[DESCRIPTION OF THE TASK]: Go through the data and copy each line that holds "false".

┄┄┄┄┄┄

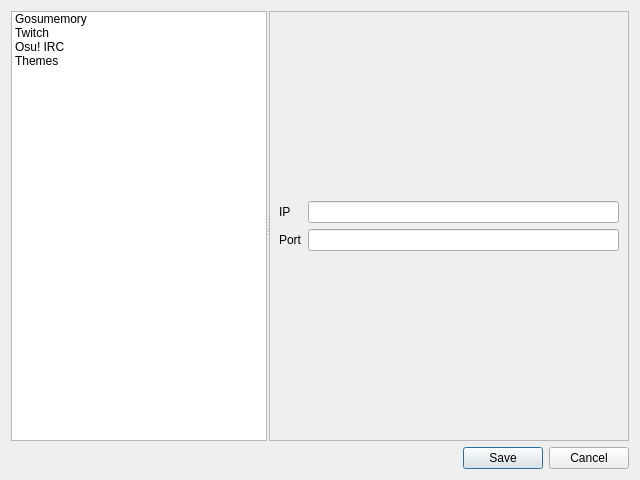
First picture: the form in forms/preferences.ui, repository MirayaProject/miraya, before the edit.
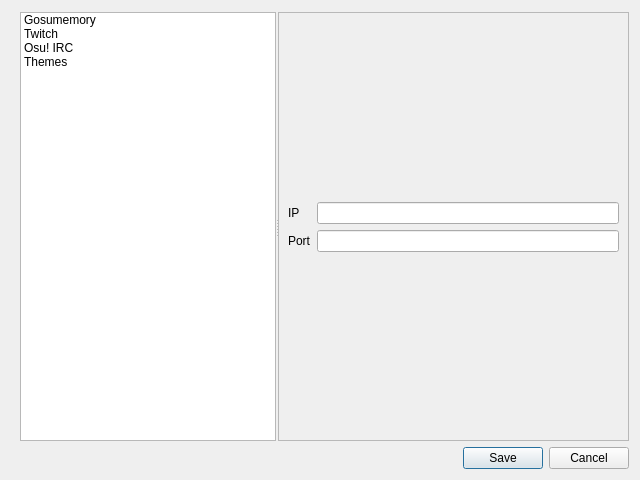
Second picture: the form after the edit. Icons and pictures are not drawn.

Commit message: 🟠 preferences: fix: some borders were not showing correctly on windows Added icons to look prettier 🥳

Diff of the .ui file:
```diff
--- a/forms/preferences.ui
+++ b/forms/preferences.ui
@@ -17,20 +17,7 @@
    <bool>false</bool>
   </property>
   <layout class="QGridLayout" name="gridLayout">
-   <item row="1" column="0">
-    <widget class="QDialogButtonBox" name="buttonBox">
-     <property name="orientation">
-      <enum>Qt::Horizontal</enum>
-     </property>
-     <property name="standardButtons">
-      <set>QDialogButtonBox::Cancel|QDialogButtonBox::Save</set>
-     </property>
-     <property name="centerButtons">
-      <bool>false</bool>
-     </property>
-    </widget>
-   </item>
-   <item row="0" column="0">
+   <item row="1" column="1">
     <widget class="QSplitter" name="splitter">
      <property name="orientation">
       <enum>Qt::Horizontal</enum>
@@ -379,6 +366,51 @@
      </widget>
     </widget>
    </item>
+   <item row="1" column="0">
+    <spacer name="horizontalSpacer">
+     <property name="orientation">
+      <enum>Qt::Horizontal</enum>
+     </property>
+     <property name="sizeType">
+      <enum>QSizePolicy::Minimum</enum>
+     </property>
+     <property name="sizeHint" stdset="0">
+      <size>
+       <width>3</width>
+       <height>20</height>
+      </size>
+     </property>
+    </spacer>
+   </item>
+   <item row="2" column="1">
+    <widget class="QDialogButtonBox" name="buttonBox">
+     <property name="orientation">
+      <enum>Qt::Horizontal</enum>
+     </property>
+     <property name="standardButtons">
+      <set>QDialogButtonBox::Cancel|QDialogButtonBox::Save</set>
+     </property>
+     <property name="centerButtons">
+      <bool>false</bool>
+     </property>
+    </widget>
+   </item>
+   <item row="0" column="0" colspan="2">
+    <spacer name="verticalSpacer_9">
+     <property name="orientation">
+      <enum>Qt::Vertical</enum>
+     </property>
+     <property name="sizeType">
+      <enum>QSizePolicy::Minimum</enum>
+     </property>
+     <property name="sizeHint" stdset="0">
+      <size>
+       <width>20</width>
+       <height>1</height>
+      </size>
+     </property>
+    </spacer>
+   </item>
   </layout>
  </widget>
  <resources/>
```
Left out of the diff: 88 changed lines with no effect on the pictures.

┄┄┄┄┄┄

[RESULT FOR THIS EXERCISE]:
    <bool>false</bool>
-      <bool>false</bool>
+      <bool>false</bool>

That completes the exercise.